Required action >> Your reply should be the records below, duplicated exactly, with any picture removed.

Web page revision data:
▶

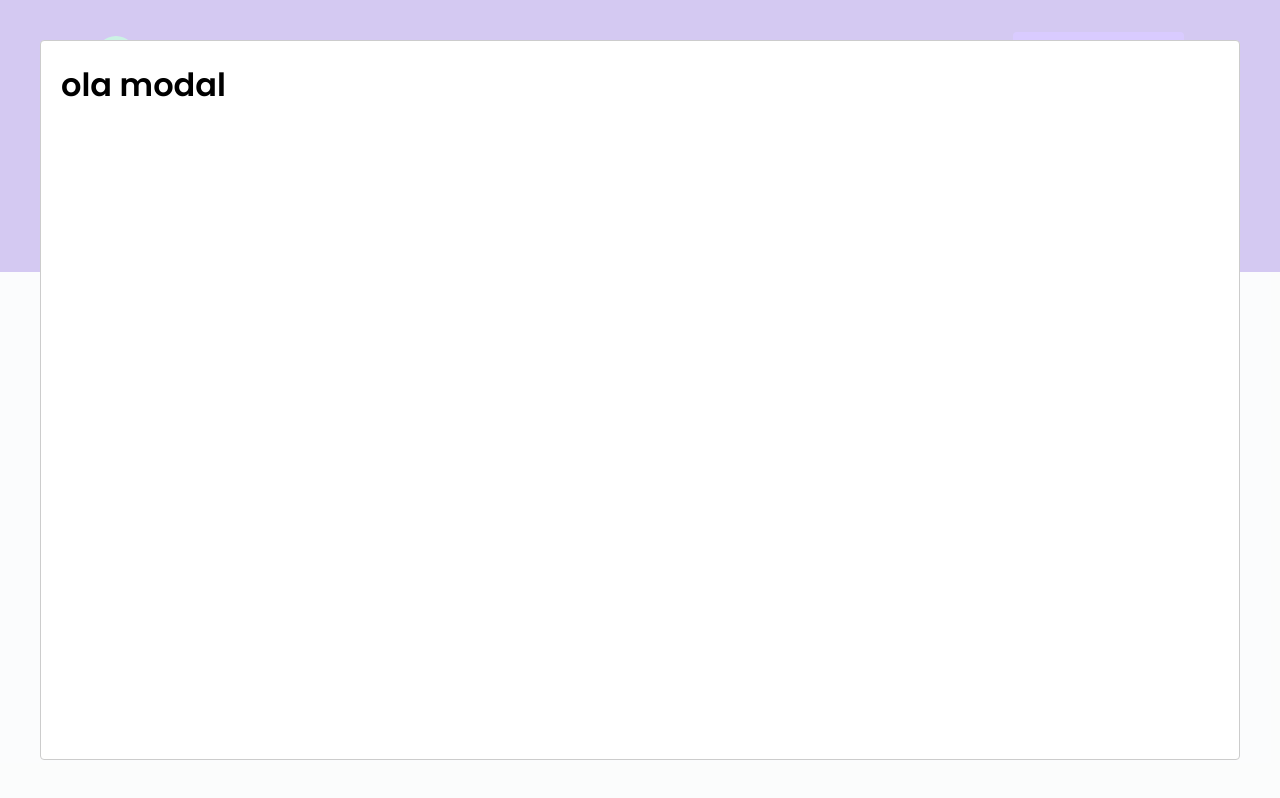
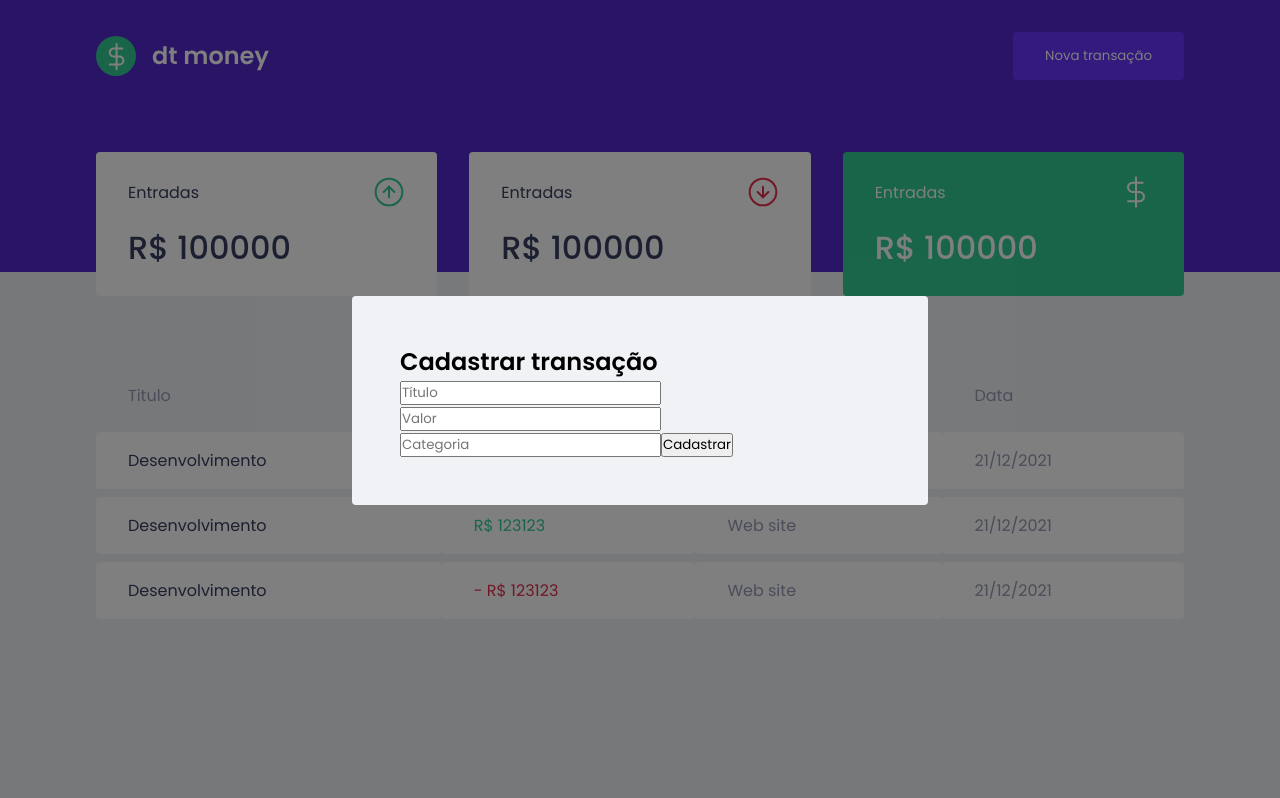
Before and after one commit to opabloteixeira/dt-money, a React (Create React App) app: page / in a window 1280 px wide. Both pictures are taken after a click on the button "Nova transação". Built offline with nearby package versions, Linux system fonts and the light colour scheme; no server answers; what miragejs would draw is missing.

Commit message:
finished modal

```diff
--- a/src/App.tsx
+++ b/src/App.tsx
@@ -2,6 +2,7 @@
 import Modal from 'react-modal';
 import { Dashboard } from "./components/Dashboard";
 import { Header } from "./components/Header";
+import { NewTransactionModal } from './components/NewTransactionModal';
 import { GlobalStyle } from "./styles/global";
 Modal.setAppElement('#root');
 
@@ -18,12 +19,11 @@
     <>
       <Header onOpenNewTransactionModal={handleOpenNewTransactionModal} />
       <Dashboard />
-      <Modal
+
+      <NewTransactionModal
         isOpen={isNewTransactionModalOpen}
         onRequestClose={handleCloseNewTransactionModal}
-      >
-        <h1>ola modal</h1>
-      </Modal>
+      />
       <GlobalStyle/>
     </>
   );
--- /dev/null
+++ b/src/components/NewTransactionModal/index.tsx
@@ -0,0 +1,40 @@
+
+import Modal from 'react-modal';
+import { Form } from './styles';
+
+interface NewTransactionModalProps {
+  isOpen: boolean;
+  onRequestClose: () => void;
+}
+
+
+export function NewTransactionModal({ isOpen, onRequestClose }: NewTransactionModalProps) {
+  return (
+    <Modal
+      isOpen={isOpen}
+      onRequestClose={onRequestClose}
+      overlayClassName="react-modal-overlay"
+      className='react-modal-content'
+
+    >
+      <Form>
+        <h2>Cadastrar transação</h2>
+
+        <input
+          placeholder="Título"
+        />
+
+        <input
+          type="number"
+          placeholder="Valor"
+        />
+
+        <input placeholder="Categoria" />
+
+        <button type="submit">
+          Cadastrar
+        </button>
+      </Form>
+    </Modal>
+  )
+}
--- /dev/null
+++ b/src/components/NewTransactionModal/styles.ts
@@ -0,0 +1,8 @@
+import styled from 'styled-components';
+
+
+
+export const Form = styled.form`
+
+
+`
--- a/src/styles/global.ts
+++ b/src/styles/global.ts
@@ -52,4 +52,30 @@
   opacity: 0.6;
   cursor: not-allowed;
 }
+
+
+.react-modal-overlay{
+  background: rgba(0,0,0,0.5);
+
+  position: fixed;
+  top: 0;
+  bottom: 0;
+  left: 0;
+  right: 0;
+
+  display: flex;
+  align-items: center;
+  justify-content: center;
+}
+
+.react-modal-content{
+  width: 100%;
+  max-width: 576px;
+
+  background: var(--background);
+  padding: 3rem;
+  position: relative;
+
+  border-radius: 0.25rem;
+}
 `
```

◀

Response box >>
Before and after one commit to opabloteixeira/dt-money, a React (Create React App) app: page / in a window 1280 px wide. Both pictures are taken after a click on the button "Nova transação". Built offline with nearby package versions, Linux system fonts and the light colour scheme; no server answers; what miragejs would draw is missing.

Commit message:
finished modal

```diff
--- a/src/App.tsx
+++ b/src/App.tsx
@@ -2,6 +2,7 @@
 import Modal from 'react-modal';
 import { Dashboard } from "./components/Dashboard";
 import { Header } from "./components/Header";
+import { NewTransactionModal } from './components/NewTransactionModal';
 import { GlobalStyle } from "./styles/global";
 Modal.setAppElement('#root');
 
@@ -18,12 +19,11 @@
     <>
       <Header onOpenNewTransactionModal={handleOpenNewTransactionModal} />
       <Dashboard />
-      <Modal
+
+      <NewTransactionModal
         isOpen={isNewTransactionModalOpen}
         onRequestClose={handleCloseNewTransactionModal}
-      >
-        <h1>ola modal</h1>
-      </Modal>
+      />
       <GlobalStyle/>
     </>
   );
--- /dev/null
+++ b/src/components/NewTransactionModal/index.tsx
@@ -0,0 +1,40 @@
+
+import Modal from 'react-modal';
+import { Form } from './styles';
+
+interface NewTransactionModalProps {
+  isOpen: boolean;
+  onRequestClose: () => void;
+}
+
+
+export function NewTransactionModal({ isOpen, onRequestClose }: NewTransactionModalProps) {
+  return (
+    <Modal
+      isOpen={isOpen}
+      onRequestClose={onRequestClose}
+      overlayClassName="react-modal-overlay"
+      className='react-modal-content'
+
+    >
+      <Form>
+        <h2>Cadastrar transação</h2>
+
+        <input
+          placeholder="Título"
+        />
+
+        <input
+          type="number"
+          placeholder="Valor"
+        />
+
+        <input placeholder="Categoria" />
+
+        <button type="submit">
+          Cadastrar
+        </button>
+      </Form>
+    </Modal>
+  )
+}
--- /dev/null
+++ b/src/components/NewTransactionModal/styles.ts
@@ -0,0 +1,8 @@
+import styled from 'styled-components';
+
+
+
+export const Form = styled.form`
+
+
+`
--- a/src/styles/global.ts
+++ b/src/styles/global.ts
@@ -52,4 +52,30 @@
   opacity: 0.6;
   cursor: not-allowed;
 }
+
+
+.react-modal-overlay{
+  background: rgba(0,0,0,0.5);
+
+  position: fixed;
+  top: 0;
+  bottom: 0;
+  left: 0;
+  right: 0;
+
+  display: flex;
+  align-items: center;
+  justify-content: center;
+}
+
+.react-modal-content{
+  width: 100%;
+  max-width: 576px;
+
+  background: var(--background);
+  padding: 3rem;
+  position: relative;
+
+  border-radius: 0.25rem;
+}
 `
```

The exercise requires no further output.